Learning from Imperfection

Flickr Credit: Sangudo
Flickr Credit: Sangudo

This past Sunday we talked about imperfection and the importance of being average and ordinary. Jesus’ work in Galilee reveals his desire to “build an alliance of backwards people” or as another person put it, Jesus worked to create the “fellowship of the disqualified.” We put so much pressure on ourselves and others to be perfect, successful, to look beautiful, keep up certain appearances, that we avoid our own imperfections to painful consequences. This avoidance is not only dangerous for our spiritual lives, it keeps us from being fully present to others in their weakness.

I think of the Lord’s Prayer which says:

And do not bring us to the time of trial, but rescue us from the evil one.

This is an important reminder embedded within the memory of the church, through one of it’s central prayers, that we are indeed susceptible to and prone towards temptation, weakness, and falling into trial. This is a confessionary act reminding us of our necessary reliance on God’s love and guidance, rather than our own straining towards perfection.

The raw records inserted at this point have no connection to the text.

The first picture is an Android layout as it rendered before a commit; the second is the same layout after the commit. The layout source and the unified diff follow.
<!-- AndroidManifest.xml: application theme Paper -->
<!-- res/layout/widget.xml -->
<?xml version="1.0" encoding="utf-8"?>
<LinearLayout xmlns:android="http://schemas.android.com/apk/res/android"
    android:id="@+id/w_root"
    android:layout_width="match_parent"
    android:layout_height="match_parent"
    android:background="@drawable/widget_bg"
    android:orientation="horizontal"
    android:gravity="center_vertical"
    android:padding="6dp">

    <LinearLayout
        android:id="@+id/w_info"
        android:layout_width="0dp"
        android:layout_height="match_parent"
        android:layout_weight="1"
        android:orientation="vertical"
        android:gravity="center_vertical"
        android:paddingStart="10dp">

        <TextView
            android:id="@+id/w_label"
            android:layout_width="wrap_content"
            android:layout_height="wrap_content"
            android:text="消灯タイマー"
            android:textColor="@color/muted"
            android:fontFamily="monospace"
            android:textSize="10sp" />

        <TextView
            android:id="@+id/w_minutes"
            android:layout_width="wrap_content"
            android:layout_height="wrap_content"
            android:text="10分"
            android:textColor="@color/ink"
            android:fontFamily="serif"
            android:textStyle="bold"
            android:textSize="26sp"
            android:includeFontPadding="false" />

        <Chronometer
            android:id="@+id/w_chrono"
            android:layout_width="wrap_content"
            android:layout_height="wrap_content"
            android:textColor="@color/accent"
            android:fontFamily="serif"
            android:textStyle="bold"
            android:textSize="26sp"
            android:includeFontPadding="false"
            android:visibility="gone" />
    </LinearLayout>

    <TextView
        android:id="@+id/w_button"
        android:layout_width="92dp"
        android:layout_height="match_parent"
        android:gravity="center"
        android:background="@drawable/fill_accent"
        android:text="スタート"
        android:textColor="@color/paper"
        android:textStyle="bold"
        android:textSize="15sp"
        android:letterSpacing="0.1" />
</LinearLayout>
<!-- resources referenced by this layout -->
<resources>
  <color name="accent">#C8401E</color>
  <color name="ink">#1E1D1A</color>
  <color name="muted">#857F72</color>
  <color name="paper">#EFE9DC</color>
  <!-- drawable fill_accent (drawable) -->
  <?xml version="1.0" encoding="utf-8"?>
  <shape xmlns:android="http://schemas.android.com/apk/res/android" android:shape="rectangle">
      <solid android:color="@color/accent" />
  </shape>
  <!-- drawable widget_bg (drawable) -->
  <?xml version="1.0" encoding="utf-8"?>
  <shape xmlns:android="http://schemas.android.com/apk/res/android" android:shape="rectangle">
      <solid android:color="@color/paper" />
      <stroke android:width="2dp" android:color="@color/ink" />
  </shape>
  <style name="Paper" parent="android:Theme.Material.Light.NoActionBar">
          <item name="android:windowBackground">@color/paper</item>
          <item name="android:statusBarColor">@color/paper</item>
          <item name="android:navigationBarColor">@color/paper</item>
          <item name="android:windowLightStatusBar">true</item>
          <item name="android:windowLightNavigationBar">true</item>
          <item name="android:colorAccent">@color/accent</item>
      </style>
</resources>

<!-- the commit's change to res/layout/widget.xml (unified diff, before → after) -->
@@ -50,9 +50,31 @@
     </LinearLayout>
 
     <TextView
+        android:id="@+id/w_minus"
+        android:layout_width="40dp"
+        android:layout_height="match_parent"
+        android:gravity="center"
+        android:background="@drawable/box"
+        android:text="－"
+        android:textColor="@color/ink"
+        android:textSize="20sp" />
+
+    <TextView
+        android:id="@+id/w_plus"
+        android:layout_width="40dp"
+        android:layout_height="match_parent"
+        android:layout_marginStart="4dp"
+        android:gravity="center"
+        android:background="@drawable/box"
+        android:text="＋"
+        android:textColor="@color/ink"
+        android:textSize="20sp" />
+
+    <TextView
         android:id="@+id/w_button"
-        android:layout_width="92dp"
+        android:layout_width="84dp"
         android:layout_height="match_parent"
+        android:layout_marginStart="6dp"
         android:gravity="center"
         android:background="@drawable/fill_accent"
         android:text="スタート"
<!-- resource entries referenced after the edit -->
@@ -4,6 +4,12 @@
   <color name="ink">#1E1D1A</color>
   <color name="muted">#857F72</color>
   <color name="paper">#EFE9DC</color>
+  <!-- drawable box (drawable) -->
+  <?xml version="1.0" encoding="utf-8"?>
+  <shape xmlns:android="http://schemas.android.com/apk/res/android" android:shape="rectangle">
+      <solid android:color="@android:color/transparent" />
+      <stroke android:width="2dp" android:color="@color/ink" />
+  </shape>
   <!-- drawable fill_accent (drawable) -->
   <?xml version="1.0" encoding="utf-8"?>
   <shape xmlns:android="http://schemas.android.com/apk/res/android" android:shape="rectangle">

When you are average it is easier to just go and do what needs done. You don’t mind asking for help. You know that mistakes happen and that you can learn from them. It’s okay to look awkward. You find it more important to be there, to show up and try, than to get it all right the first time.

There’s a story about the Oregon poet William Stafford along these lines. Stafford was known to wake up at 4am every morning to write poetry. He saw it as “breaking off pieces of his life and turning them into poems.” In his life he wrote somewhere around 22,000 poems. Do you know how many were published? 3,000.

Radical Presence” author Mary Rose O’Reilly writes about this that:

“Somebody said to him, ‘But surely you can’t write a good poem every day, Bill. What happens then? ‘Oh,’ he said,  ‘then I lower my standards’” (quoted in Patricia Madson’s Improv Wisdom).

I love this. It’s like trying High Jump for the first time. You don’t start with the bar at 5 feet. You start with something lower and continue to work on it. Maybe the bar barely raises, but part of the thrill is just learning how to clear the bar!

Often our idea of perfection or being successful or unique paralyzes us from moving in areas we may feel strongly about or called to. I am less likely to do something if I think that I won’t do well at it or might fail.

But what is failure? Are there ways in which I might begin redefining my expectations and outlook?

And what if instead of trying to constantly achieve, I welcome the average and ordinary. Not every word I write, post I share, or speech I deliver has to – or ever will – be perfect. I wasn’t called to be perfect. I was called to be who God has made me to be.

For me personally, I have stopped trying to preach “world changing” sermons each week. It was an expectation that I couldn’t meet and it constantly left me feeling overly stressed about this part of my job. I have decided that an average sermon is good enough. This has made a difference in how I feel about my work.

Stafford also wrote:

“It is important that awake people be awake.”

I believe it’s much easier to be awake and embrace the gift of who God has made us to be when we are not constantly straining under the pressure of perfection.


What can you learn from your relationship to your imperfections?